» Excerpted data

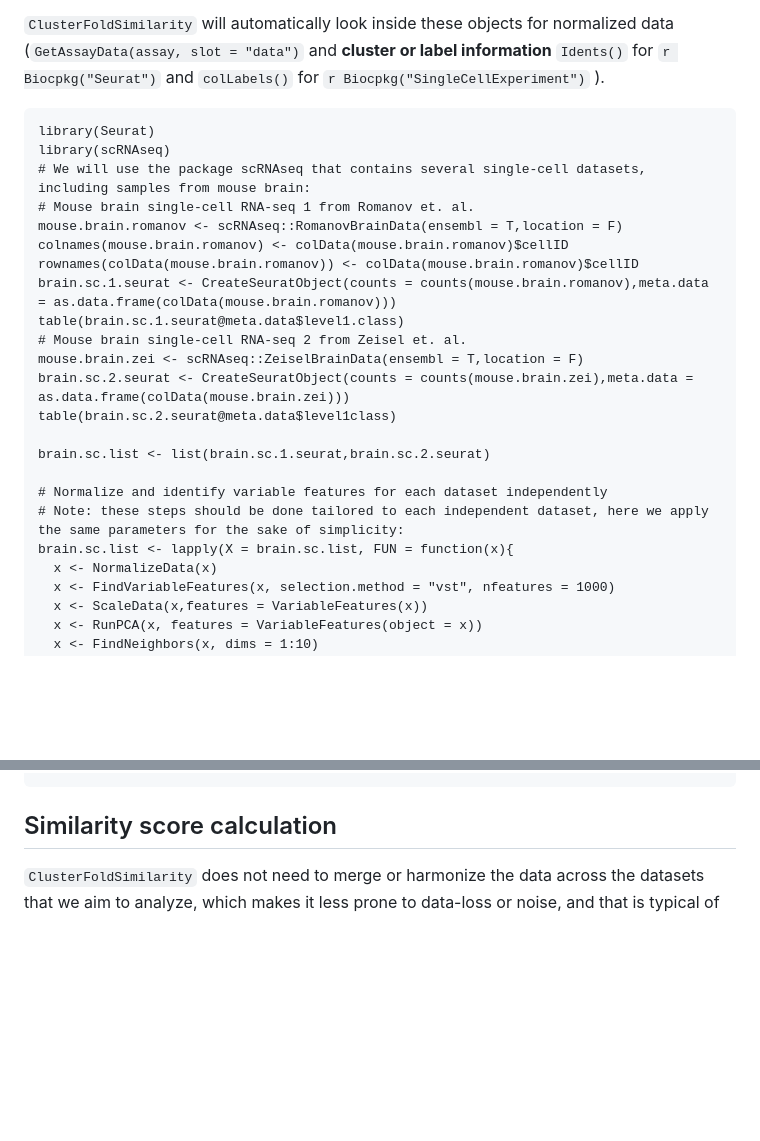
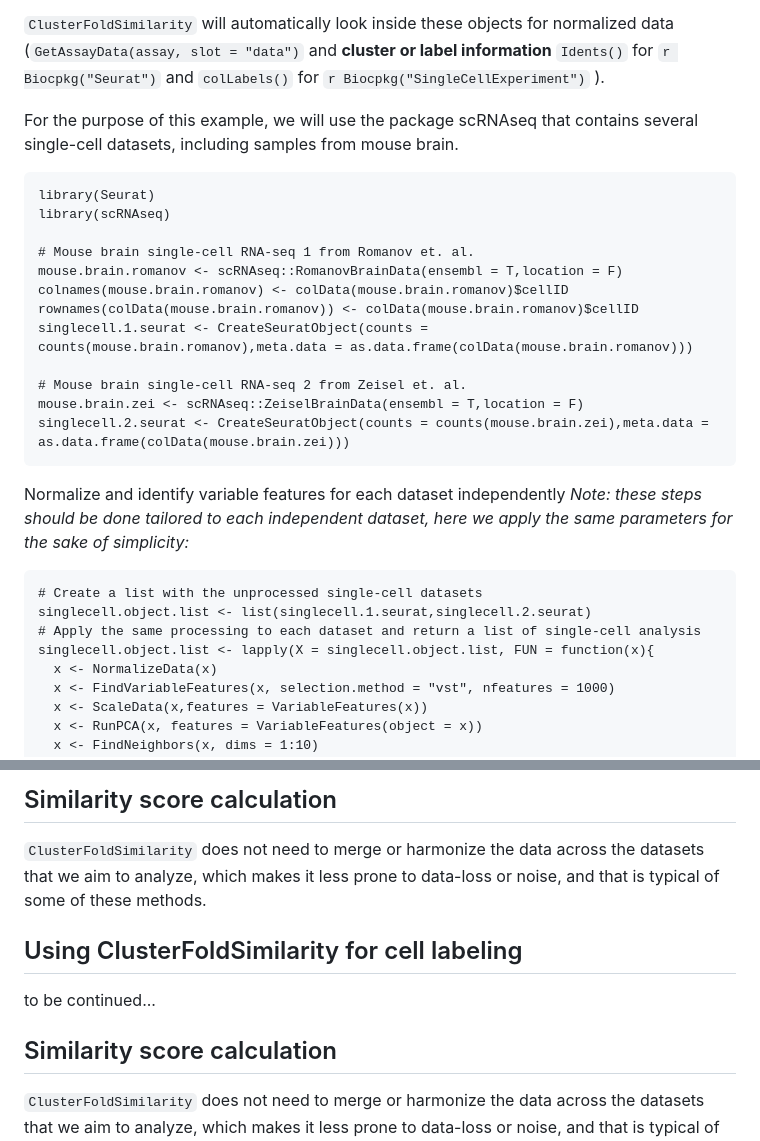
Before and after one commit to OscarGVelasco/ClusterFoldSimilarity, a Markdown page: README.md, 2 parts joined by grey strips. Rendered like a GitHub page; blank space fills up the shorter version.

````diff
--- a/README.md
+++ b/README.md
@@ -51,26 +52,31 @@ Typically `ClusterFoldSimilarity` will receive as input either a list of two or
 
 `ClusterFoldSimilarity` will automatically look inside these objects for normalized data (`GetAssayData(assay, slot = "data")` and **cluster or label information** `Idents()` for `r Biocpkg("Seurat")` and `colLabels()` for `r Biocpkg("SingleCellExperiment")` ).
 
+For the purpose of this example, we will use the package scRNAseq that contains several single-cell datasets, including samples from mouse brain.
+
 ```{r construct }
 library(Seurat)
 library(scRNAseq)
-# We will use the package scRNAseq that contains several single-cell datasets, including samples from mouse brain:
+
 # Mouse brain single-cell RNA-seq 1 from Romanov et. al.
 mouse.brain.romanov <- scRNAseq::RomanovBrainData(ensembl = T,location = F)
 colnames(mouse.brain.romanov) <- colData(mouse.brain.romanov)$cellID
 rownames(colData(mouse.brain.romanov)) <- colData(mouse.brain.romanov)$cellID
-brain.sc.1.seurat <- CreateSeuratObject(counts = counts(mouse.brain.romanov),meta.data = as.data.frame(colData(mouse.brain.romanov)))
-table(brain.sc.1.seurat@meta.data$level1.class)
+singlecell.1.seurat <- CreateSeuratObject(counts = counts(mouse.brain.romanov),meta.data = as.data.frame(colData(mouse.brain.romanov)))
+
 # Mouse brain single-cell RNA-seq 2 from Zeisel et. al.
 mouse.brain.zei <- scRNAseq::ZeiselBrainData(ensembl = T,location = F)
-brain.sc.2.seurat <- CreateSeuratObject(counts = counts(mouse.brain.zei),meta.data = as.data.frame(colData(mouse.brain.zei)))
-table(brain.sc.2.seurat@meta.data$level1class)
+singlecell.2.seurat <- CreateSeuratObject(counts = counts(mouse.brain.zei),meta.data = as.data.frame(colData(mouse.brain.zei)))
+```
 
-brain.sc.list <- list(brain.sc.1.seurat,brain.sc.2.seurat)
+Normalize and identify variable features for each dataset independently
+*Note: these steps should be done tailored to each independent dataset, here we apply the same parameters for the sake of simplicity:*
 
-# Normalize and identify variable features for each dataset independently
-# Note: these steps should be done tailored to each independent dataset, here we apply the same parameters for the sake of simplicity:
-brain.sc.list <- lapply(X = brain.sc.list, FUN = function(x){
+```{r}
+# Create a list with the unprocessed single-cell datasets
+singlecell.object.list <- list(singlecell.1.seurat,singlecell.2.seurat)
+# Apply the same processing to each dataset and return a list of single-cell analysis
+singlecell.object.list <- lapply(X = singlecell.object.list, FUN = function(x){
   x <- NormalizeData(x)
   x <- FindVariableFeatures(x, selection.method = "vst", nfeatures = 1000)
   x <- ScaleData(x,features = VariableFeatures(x))
@@ -143,4 +156,16 @@ similarity.table.all
 ```
+
+Similarity score calculation
+-----------------------------
+
+`ClusterFoldSimilarity` does not need to merge or harmonize the data across the datasets that we aim to analyze, which makes it less prone to data-loss or noise, and that is typical of some of these methods.
+
+
+Using ClusterFoldSimilarity for cell labeling
+-----------------------------
+
+to be continued...
+
 
 Similarity score calculation
 -----------------------------
````
Also changed, not shown: other parts of README.md (+24 -16 lines).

» What you need to do
From the data above, pick out each line containing "several" and copy it.

» Completed exercise
+For the purpose of this example, we will use the package scRNAseq that contains several single-cell datasets, including samples from mouse brain.
-# We will use the package scRNAseq that contains several single-cell datasets, including samples from mouse brain:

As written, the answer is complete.